Has he made some great strides? Of course, his fast-tracked regulation, infrastructures like wallets and mining operations and his actively using the treasury to stack sats. That may seem like progressive moves, but I am still not convinced; stacking is one thing, but deploying capital is entirely different.
I would like to see how this Bitcoin will be used to benefit citizens and don’t see it as a given that Bitcoin changes the status quo just yet.
US politicians are pandering to Bitcoiners.
The amount of media attention Bukele has received has not gone unnoticed, and we now have an arms race of Bitcoin simps in the political ranks. Now I have nothing against Cynthia Lummis. She’s campaigning and pushing for better regulation for Bitcoin, not that I think it matters, but you know, good for her. If it’s within her remit to do so, by all means, you do you, honey.
We all orange pill in within our sphere of influence, and if this is your way of doing it, good on you.
But lately, we’ve seen a spat of Bitcoin simps trying to get a rise out of Bitcoiners, and I think it’s pathetic.
You could already purchase Bitcoin privately, so what is the point of these statements? Other than to pander to Bitcoiners and try to manufacture some popularity points, ones you’re sadly not going to get for me.

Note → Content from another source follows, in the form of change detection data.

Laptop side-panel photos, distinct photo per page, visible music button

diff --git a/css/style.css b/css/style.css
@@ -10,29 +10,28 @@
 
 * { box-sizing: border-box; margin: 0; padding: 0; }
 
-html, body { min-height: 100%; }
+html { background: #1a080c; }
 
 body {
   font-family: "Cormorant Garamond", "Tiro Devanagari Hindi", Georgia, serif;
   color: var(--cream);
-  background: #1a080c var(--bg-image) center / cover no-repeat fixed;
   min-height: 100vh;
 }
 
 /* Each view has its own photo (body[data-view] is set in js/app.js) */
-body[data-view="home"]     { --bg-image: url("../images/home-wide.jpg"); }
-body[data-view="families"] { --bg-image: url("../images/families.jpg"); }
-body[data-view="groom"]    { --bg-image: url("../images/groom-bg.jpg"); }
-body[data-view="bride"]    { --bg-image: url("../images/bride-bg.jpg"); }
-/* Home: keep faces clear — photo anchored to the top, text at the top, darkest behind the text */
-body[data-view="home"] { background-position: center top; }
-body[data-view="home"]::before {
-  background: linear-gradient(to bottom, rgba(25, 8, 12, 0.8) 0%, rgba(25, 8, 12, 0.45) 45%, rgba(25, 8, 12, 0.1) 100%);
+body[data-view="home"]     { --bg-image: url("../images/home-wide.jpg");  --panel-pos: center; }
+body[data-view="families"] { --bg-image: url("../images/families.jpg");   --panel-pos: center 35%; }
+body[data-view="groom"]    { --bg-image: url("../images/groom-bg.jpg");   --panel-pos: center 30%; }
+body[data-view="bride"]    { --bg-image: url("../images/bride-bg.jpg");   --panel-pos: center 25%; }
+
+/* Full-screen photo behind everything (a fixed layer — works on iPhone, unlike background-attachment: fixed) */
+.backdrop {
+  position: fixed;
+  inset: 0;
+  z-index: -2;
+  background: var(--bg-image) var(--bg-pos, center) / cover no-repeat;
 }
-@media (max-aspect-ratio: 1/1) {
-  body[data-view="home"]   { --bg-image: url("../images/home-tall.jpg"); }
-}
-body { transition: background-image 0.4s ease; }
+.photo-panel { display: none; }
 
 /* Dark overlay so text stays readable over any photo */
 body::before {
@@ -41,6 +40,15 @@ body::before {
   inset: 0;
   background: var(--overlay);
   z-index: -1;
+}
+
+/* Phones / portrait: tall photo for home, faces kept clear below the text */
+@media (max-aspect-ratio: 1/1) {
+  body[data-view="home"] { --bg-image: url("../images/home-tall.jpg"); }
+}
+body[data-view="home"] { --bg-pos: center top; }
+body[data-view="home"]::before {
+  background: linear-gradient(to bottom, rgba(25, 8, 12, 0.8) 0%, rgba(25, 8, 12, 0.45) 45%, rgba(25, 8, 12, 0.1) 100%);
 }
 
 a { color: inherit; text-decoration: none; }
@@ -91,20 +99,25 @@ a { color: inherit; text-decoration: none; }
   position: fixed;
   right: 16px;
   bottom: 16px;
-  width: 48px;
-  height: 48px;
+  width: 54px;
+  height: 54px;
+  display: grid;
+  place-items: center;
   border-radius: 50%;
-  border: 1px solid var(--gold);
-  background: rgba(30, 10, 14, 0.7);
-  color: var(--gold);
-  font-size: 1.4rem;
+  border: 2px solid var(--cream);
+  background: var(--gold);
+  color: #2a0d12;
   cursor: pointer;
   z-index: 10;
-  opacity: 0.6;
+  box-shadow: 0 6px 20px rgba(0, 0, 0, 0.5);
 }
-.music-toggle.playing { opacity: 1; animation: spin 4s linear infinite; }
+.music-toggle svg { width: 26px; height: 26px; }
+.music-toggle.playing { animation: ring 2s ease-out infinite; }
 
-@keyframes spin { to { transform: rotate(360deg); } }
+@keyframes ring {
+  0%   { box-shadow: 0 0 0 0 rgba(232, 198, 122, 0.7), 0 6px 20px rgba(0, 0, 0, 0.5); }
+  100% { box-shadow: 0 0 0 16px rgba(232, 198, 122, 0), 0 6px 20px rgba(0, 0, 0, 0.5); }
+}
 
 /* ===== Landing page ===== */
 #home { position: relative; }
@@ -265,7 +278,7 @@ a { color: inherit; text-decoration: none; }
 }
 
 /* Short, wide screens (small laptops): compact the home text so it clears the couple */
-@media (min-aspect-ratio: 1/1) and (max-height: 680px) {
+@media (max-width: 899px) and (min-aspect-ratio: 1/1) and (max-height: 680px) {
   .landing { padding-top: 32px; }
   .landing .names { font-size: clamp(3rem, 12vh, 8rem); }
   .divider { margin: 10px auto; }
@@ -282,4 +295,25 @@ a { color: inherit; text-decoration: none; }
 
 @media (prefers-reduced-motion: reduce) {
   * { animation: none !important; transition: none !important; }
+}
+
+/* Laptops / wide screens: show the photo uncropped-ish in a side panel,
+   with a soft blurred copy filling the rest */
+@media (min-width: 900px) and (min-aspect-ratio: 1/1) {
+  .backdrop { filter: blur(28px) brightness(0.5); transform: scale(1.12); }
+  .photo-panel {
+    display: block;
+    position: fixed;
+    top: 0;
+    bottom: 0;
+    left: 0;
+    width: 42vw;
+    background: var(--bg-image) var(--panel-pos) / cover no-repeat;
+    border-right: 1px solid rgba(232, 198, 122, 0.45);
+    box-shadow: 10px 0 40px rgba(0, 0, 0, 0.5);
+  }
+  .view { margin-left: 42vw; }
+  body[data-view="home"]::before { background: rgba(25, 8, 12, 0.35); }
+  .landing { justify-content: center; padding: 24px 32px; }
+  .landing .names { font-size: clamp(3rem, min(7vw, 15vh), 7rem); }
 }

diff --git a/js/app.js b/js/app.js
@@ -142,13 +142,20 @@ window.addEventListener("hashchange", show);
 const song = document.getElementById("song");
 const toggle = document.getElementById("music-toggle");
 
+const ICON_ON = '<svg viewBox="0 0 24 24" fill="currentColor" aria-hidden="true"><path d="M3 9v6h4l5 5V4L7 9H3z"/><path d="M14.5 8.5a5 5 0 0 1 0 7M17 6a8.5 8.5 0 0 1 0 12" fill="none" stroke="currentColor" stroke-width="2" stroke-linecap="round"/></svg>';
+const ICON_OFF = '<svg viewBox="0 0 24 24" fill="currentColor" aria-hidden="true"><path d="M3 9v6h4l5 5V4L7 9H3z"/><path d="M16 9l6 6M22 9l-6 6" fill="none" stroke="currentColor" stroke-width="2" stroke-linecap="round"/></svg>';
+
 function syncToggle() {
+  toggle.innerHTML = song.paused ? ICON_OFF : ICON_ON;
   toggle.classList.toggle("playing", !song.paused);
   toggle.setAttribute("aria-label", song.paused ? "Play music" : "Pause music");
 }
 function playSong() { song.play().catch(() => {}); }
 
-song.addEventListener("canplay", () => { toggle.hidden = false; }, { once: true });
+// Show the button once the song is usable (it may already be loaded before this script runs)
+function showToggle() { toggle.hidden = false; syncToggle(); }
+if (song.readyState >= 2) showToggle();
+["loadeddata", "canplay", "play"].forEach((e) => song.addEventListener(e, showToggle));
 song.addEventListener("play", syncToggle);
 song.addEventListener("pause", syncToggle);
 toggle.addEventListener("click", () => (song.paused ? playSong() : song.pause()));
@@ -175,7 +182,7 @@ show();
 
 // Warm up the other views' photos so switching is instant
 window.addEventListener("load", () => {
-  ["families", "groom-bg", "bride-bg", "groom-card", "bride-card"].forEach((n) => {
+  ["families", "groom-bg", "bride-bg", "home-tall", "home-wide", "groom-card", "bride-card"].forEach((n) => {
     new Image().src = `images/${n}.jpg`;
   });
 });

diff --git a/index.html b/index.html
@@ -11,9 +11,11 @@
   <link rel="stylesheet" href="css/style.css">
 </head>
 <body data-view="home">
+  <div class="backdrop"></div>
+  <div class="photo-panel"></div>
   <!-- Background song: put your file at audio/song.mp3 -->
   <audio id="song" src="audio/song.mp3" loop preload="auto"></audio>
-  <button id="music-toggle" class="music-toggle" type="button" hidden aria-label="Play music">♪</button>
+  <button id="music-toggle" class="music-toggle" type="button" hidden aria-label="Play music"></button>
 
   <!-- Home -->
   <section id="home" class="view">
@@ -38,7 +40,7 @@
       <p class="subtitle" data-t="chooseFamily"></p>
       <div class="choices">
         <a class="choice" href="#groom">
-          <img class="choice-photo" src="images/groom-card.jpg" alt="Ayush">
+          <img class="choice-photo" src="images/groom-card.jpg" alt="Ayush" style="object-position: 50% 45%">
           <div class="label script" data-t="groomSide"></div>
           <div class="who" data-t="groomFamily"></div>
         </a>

Bitcoin doesn’t need politicians; politicians need Bitcoin.
I don’t see why some people in Bitcoin celebrate this as a victory; to me, it goes against the ethos of Bitcoin. Why should I celebrate that some person who benefited from the money printing and made a career of stealing from inflation and tax now buying Bitcoin?
I don’t care if it adds to the market cap of Bitcoin; I’m not easily bought.
I will not forget all that they’ve put people through, especially in the last two years. They’ve been part of the misallocation of resources for years and turned a blind eye to many of their constraints issues, all the while sucking up inflation for little to no productivity.
So why should we champion these people?
What have they done besides securing a position in Bitcoin for themselves from ill-gotten gains? It’s so gross when I think about it, and people are cheering them on.
If you want to take a position in Bitcoin, cool, stack sats, that’s your right, but shut the fuck up about it; it doesn’t benefit anyone else but you.
If I saw a politician pushing for tangible change like having Bitcoin as a legal tender option, or adding more Bitcoin-friendly regulation or zero tax on Bitcoin, perhaps I’d consider giving them a thumbs up.
But as for now, they’re just the same politicians they always were and thought they could gain popularity using Bitcoin as a vehicle for their campaign.
The bigger bitcoin gets, the more irrelevant old power structures should become.
Perhaps I am jumping the gun, and it’s simply a moment in history; as Bitcoin continues to grow, it will drown out all this noise. I think that the amount of money coming into Bitcoin is a new temptation that Bitcoiners will have to deal with and will be the test if we are really to hold to the ethos of Bitcoin.
This was an opportunity for a fresh start, and I can’t help but feel like cheering the establishment’s adoption of Bitcoin does the goal of Bitcoin a disservice. I accept that this is a part of the adoption curve.
Bitcoin infiltrates our current institutions, puts handcuffs on them and makes others obsolete with time, or so I hope. Bitcoin is meant to upset existing power structures, not maintain the status quo and praising politicians for their association with Bitcoin is still fiat thinking, in my opinion.
I am still of the opinion that these politicians won’t change their spots. I think politicians who take a stand against Bitcoin are far more helpful. Those that avoid Bitcoin get defunded and made irrelevant, and we can get these decision-makers out of positions of influence and build a new system based on hard money ideas.
Not politicians who are larping on a new trend in the hopes of support.